*Exercise details*. From the listing below, pull out all lines with "ignore" in them.
*** Input data ***
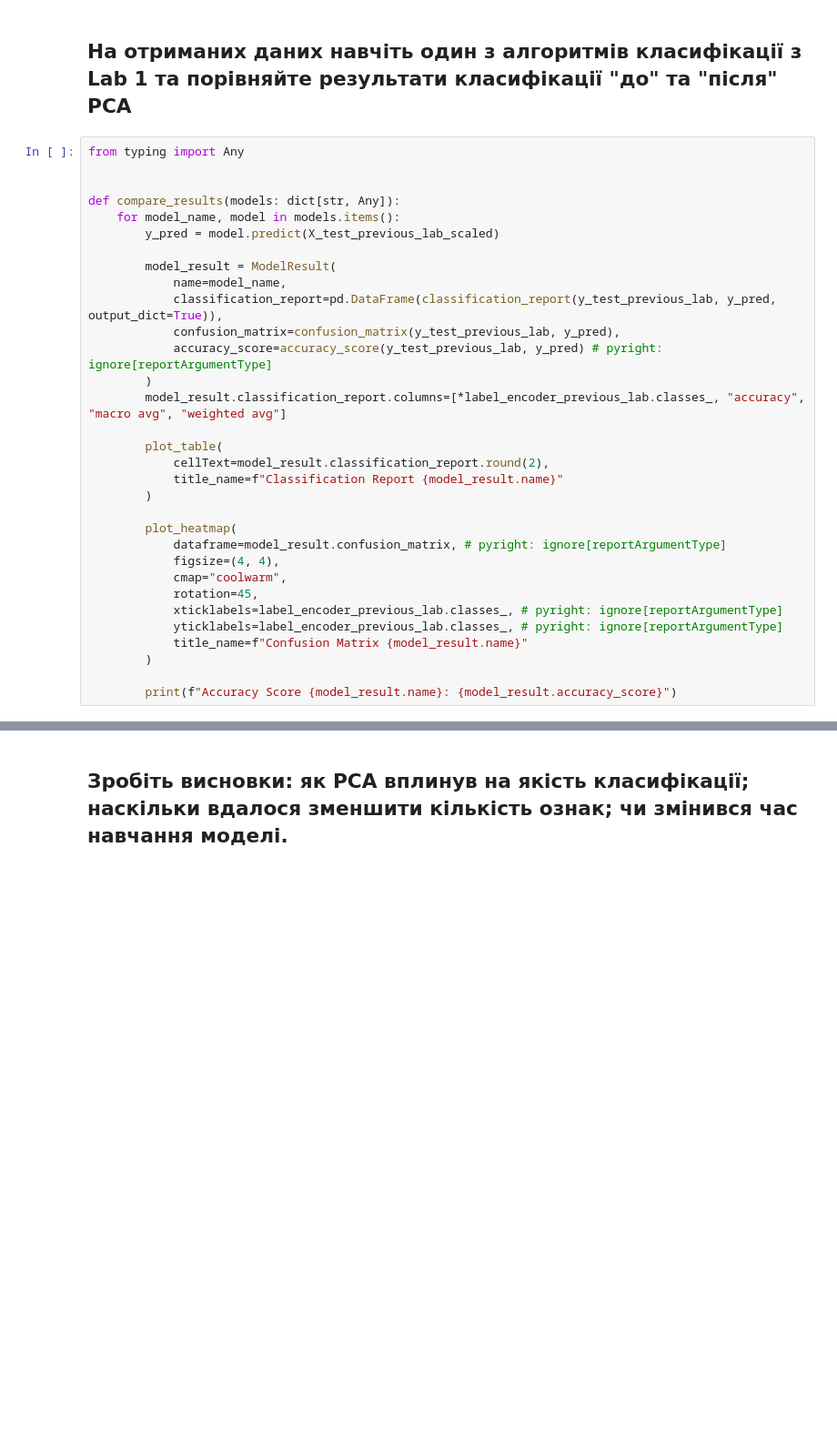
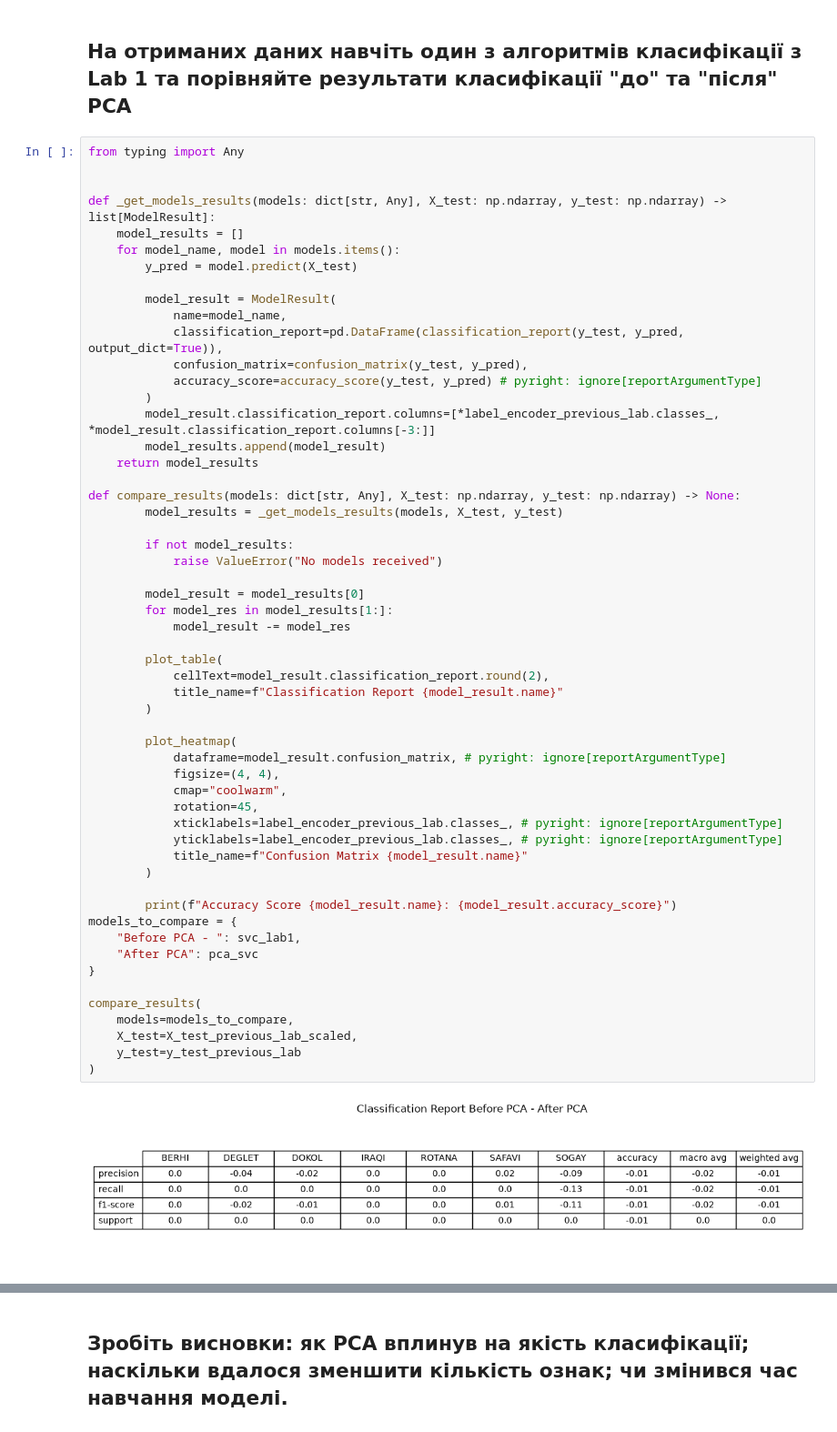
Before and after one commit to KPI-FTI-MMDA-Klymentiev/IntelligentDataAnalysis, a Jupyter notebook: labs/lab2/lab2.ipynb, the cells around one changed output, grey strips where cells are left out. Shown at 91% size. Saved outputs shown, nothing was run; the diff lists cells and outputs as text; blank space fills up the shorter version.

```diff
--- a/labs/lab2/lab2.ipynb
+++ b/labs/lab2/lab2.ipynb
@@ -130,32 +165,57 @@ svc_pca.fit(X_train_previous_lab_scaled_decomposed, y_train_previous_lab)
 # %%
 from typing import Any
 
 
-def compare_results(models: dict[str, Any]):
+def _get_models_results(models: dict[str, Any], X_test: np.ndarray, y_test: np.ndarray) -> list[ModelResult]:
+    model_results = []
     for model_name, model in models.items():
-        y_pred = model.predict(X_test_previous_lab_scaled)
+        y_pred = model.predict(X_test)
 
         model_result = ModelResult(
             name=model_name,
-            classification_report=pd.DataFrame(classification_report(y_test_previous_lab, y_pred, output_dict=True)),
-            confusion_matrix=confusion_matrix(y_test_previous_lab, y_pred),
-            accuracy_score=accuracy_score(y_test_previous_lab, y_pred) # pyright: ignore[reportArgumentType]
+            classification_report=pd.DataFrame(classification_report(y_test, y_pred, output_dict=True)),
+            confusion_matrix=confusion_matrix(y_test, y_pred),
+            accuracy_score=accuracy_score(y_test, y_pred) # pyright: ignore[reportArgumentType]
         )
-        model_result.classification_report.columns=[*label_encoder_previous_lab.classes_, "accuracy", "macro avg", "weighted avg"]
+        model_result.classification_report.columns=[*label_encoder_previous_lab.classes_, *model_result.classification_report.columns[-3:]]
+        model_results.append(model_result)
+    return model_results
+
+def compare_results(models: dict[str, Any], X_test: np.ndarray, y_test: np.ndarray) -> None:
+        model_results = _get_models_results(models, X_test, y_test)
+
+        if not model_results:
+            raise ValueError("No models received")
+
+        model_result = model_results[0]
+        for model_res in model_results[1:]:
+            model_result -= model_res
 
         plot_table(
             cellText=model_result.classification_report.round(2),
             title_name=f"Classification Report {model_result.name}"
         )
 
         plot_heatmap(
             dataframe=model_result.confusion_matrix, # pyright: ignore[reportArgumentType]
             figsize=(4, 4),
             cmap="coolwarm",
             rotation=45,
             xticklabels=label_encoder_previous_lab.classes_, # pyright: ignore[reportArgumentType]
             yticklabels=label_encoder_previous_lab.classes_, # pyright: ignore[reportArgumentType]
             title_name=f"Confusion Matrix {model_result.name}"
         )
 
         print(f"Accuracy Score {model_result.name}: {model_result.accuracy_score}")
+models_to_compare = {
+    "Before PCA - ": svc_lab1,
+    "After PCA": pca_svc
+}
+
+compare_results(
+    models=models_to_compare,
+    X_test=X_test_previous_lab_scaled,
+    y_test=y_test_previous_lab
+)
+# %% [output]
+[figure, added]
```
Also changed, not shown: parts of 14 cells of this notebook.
***
*** Input data ***
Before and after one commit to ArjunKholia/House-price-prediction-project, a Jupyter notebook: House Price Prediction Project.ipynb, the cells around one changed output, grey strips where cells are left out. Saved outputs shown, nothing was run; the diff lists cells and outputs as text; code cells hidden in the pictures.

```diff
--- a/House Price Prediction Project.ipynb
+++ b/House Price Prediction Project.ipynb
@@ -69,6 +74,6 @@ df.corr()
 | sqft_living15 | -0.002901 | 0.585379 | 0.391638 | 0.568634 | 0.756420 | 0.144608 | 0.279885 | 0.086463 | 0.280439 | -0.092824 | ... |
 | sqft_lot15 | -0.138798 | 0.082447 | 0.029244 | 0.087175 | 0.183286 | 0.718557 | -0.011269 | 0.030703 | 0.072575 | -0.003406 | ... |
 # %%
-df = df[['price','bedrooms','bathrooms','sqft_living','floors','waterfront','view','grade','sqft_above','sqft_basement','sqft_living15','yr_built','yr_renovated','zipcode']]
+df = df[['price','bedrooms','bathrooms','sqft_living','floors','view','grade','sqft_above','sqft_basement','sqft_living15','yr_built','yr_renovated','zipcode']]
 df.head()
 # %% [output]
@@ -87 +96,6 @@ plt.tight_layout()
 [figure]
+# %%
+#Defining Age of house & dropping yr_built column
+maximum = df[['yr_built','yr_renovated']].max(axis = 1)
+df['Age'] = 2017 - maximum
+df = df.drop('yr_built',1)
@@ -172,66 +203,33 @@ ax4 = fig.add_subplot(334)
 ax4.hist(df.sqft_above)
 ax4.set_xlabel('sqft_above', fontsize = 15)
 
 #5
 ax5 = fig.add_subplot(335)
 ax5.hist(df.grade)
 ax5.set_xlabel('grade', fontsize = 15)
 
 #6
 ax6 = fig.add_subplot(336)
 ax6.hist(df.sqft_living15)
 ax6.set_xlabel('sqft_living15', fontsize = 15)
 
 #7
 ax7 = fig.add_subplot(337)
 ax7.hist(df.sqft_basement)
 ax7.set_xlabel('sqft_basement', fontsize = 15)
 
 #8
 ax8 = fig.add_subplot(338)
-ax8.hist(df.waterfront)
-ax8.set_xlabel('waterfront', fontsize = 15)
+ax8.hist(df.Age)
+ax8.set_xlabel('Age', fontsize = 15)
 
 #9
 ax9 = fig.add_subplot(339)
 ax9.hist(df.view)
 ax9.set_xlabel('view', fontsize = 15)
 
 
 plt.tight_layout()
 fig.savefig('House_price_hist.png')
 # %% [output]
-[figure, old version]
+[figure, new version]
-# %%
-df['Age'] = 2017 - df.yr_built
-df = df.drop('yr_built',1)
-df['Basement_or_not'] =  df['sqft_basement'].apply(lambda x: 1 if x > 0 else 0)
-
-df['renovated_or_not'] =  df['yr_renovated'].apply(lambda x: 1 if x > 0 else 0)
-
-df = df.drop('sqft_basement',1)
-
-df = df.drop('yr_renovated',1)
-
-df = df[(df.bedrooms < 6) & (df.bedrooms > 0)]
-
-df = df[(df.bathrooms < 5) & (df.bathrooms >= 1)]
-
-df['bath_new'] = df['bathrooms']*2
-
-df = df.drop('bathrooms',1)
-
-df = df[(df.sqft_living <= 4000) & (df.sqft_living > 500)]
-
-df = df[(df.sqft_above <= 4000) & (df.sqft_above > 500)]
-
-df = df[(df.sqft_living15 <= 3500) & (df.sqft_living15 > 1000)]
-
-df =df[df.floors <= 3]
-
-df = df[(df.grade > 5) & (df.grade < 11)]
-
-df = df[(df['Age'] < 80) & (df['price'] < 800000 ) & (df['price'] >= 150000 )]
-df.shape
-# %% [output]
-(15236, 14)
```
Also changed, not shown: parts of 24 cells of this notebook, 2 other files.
***
*Response for this exercise*.
-            accuracy_score=accuracy_score(y_test_previous_lab, y_pred) # pyright: ignore[reportArgumentType]
+            accuracy_score=accuracy_score(y_test, y_pred) # pyright: ignore[reportArgumentType]
             dataframe=model_result.confusion_matrix, # pyright: ignore[reportArgumentType]
             xticklabels=label_encoder_previous_lab.classes_, # pyright: ignore[reportArgumentType]
             yticklabels=label_encoder_previous_lab.classes_, # pyright: ignore[reportArgumentType]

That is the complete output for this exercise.